Here McGonigal quotes Will Wright:
...if theres one aspect of humanity that I want to augment, its the imagination, which is probably our most powerful cognitive tool. I think of games as being an amplifier for the imagination of the players, in the same way that a car amplifies our legs or a house amplifies our skin.
The point being that by enlisting our willing involvement imaginitatively in game form, we can not only have an experience of flow, of fiero, of naches and the other positive emotions that McGonigal racks up as worthwhile aspects of games - we involve ourselves thereby in game activities that are by definition involving us in activities of collective intentionality. (The feeling is one of 'we-intend' as John R.Searle would put it.)And by gaming together, we build up massive amounts of collective intentionality. Games become a powerful force in, ironically, helping us work out our problems, together. But this notion collides with some of my other recent reading.
Games necessarily model an environment. There's a tension between imagination (which is often liminal, on the edges of breaking the rules or outright breaking them) and games, which exist because of their rules.
I've been reading Trickster Makes This World by Lewis Hyde, so my first thought is that Trickster, who is our embodiment of disruptive imagination, needs to be part of this process of amplifying the imagination. If we want to get the most out of human imagination, we need that force to be there. It will anyway, so we need to find ways of including it or at least anticipating the services we can provide for its positive side. (It'll still surprise, confound and delight us though).
My second thought links us to Douglas Rushkoff's Program or be Programmed. If anything digital has the role of the Trickster in it, it's programming, and certainly hacking. There are still boundaries on this though, but far more play to be transgressive and to go beyond the boundaries of a single system. But there are boundaries - at least ususally. The ur-hacker movie was War Games, and the thrill of that game was seeing how easy it was to unintentionally breach those supposed boundaries. That's a game, run amok. Yet its resolution was inventive and satisfying. Very Trickster, very Hacker.
My third thought is that novels/ideas of the transhuman (eg Neuromancer, etc) pay with the idea of the Trickster in the net, subverting and corrupting/enhancing what he touches. This notion of the imagination in service of the beyond is important, and games designers need to be aware (I'm sure they are) of how they can serve the idea that imagination wants to go beyond. Maybe it can go in other directions too?
Games need to approach this tension between the complex modelling by rules, and whatever there is beyond the rules that imagination can work on. Even though, as McGonigal later notes, 'chess is infinite' (to show how complexity can be built up from very simple premises), chess is just chess, whatever it teaches us. I'm not sure that the real world games that come later are classically defined games at all.

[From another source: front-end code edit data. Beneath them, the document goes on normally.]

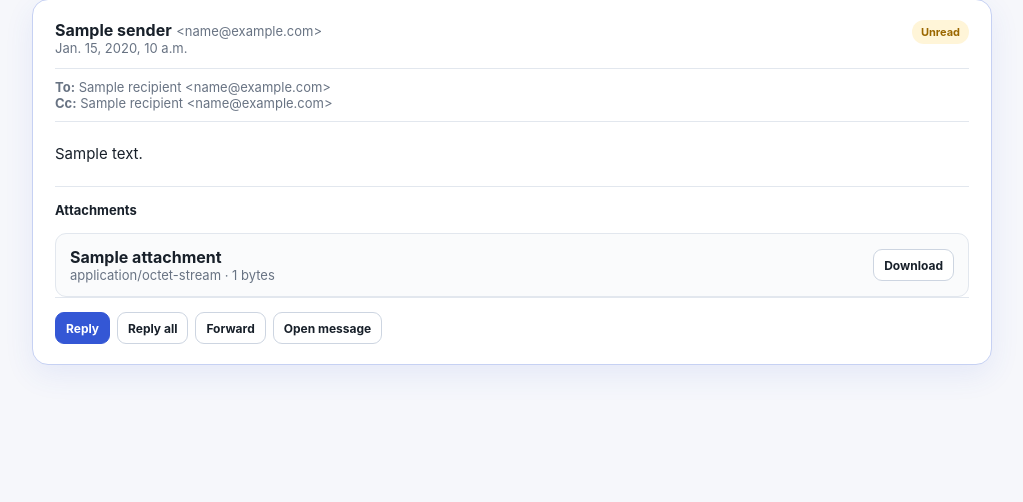
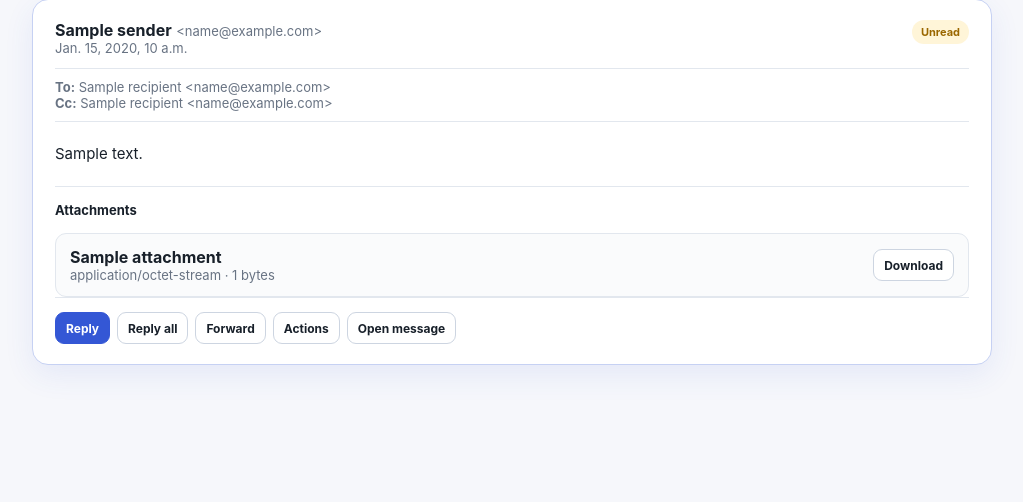
Before and after one commit to birleopold/mailforge-platform, a Django app: template templates/webmail/thread.html in a window 1280 px wide. Shown: the part 278-780 px from the top of the page, without its empty margins (128-1151 px from the left). Run offline with Django 5.2, Linux system fonts and the light colour scheme; the template is opened without the code that fills it: most values are stand-ins (such as "Sample title", 1, 10 or a date in 2020); parts of the project's set-up code (start-up, migrations or seed data) failed here and were passed over.

Commit message:
Link conversation messages to filing actions

```diff
--- a/templates/webmail/thread.html
+++ b/templates/webmail/thread.html
@@ -69,6 +69,7 @@
         <a class="button primary small-button" href="{% url 'webmail-reply' source_id=email.id %}">Reply</a>
         <a class="button small-button" href="{% url 'webmail-reply-all' source_id=email.id %}">Reply all</a>
         <a class="button small-button" href="{% url 'webmail-forward' source_id=email.id %}">Forward</a>
+        <a class="button small-button" href="{% url 'webmail-message-actions' email_id=email.id %}">Actions</a>
         <a class="button small-button" href="{% url 'webmail-message' email_id=email.id %}">Open message</a>
       </div>
     </article>
```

I'm not sure about the flexibility of their rules or their purview. They seem more like roles than games, scenarios rather than gameboards. That's not to denigratetheir effectiveness or to argue that they are anything else, really. But if a game is about its rules, these games exist to transgress them. To go beyond, to grow.
This begs a further thought. Isn't this characteristic of our species' relentless insistence on expansion being the only way to survive. Isn't ecology the art and science of living on limited means instead? Of living, imaginatively as possible, within the rules? This is much more gamelike. If trickster needs to work in the ecological sense, he needs to work inside the game board. Lessons from programming can teach us that. You can't program what cannot be programmed. (You can program a computer but not an ice-cream cone) Similarly, what we see instead of 'further' is deeper: more fine grained modelling that helps us make better decisions, that helps us, also, to disappear not over the threshold, but 'through the floorboards'.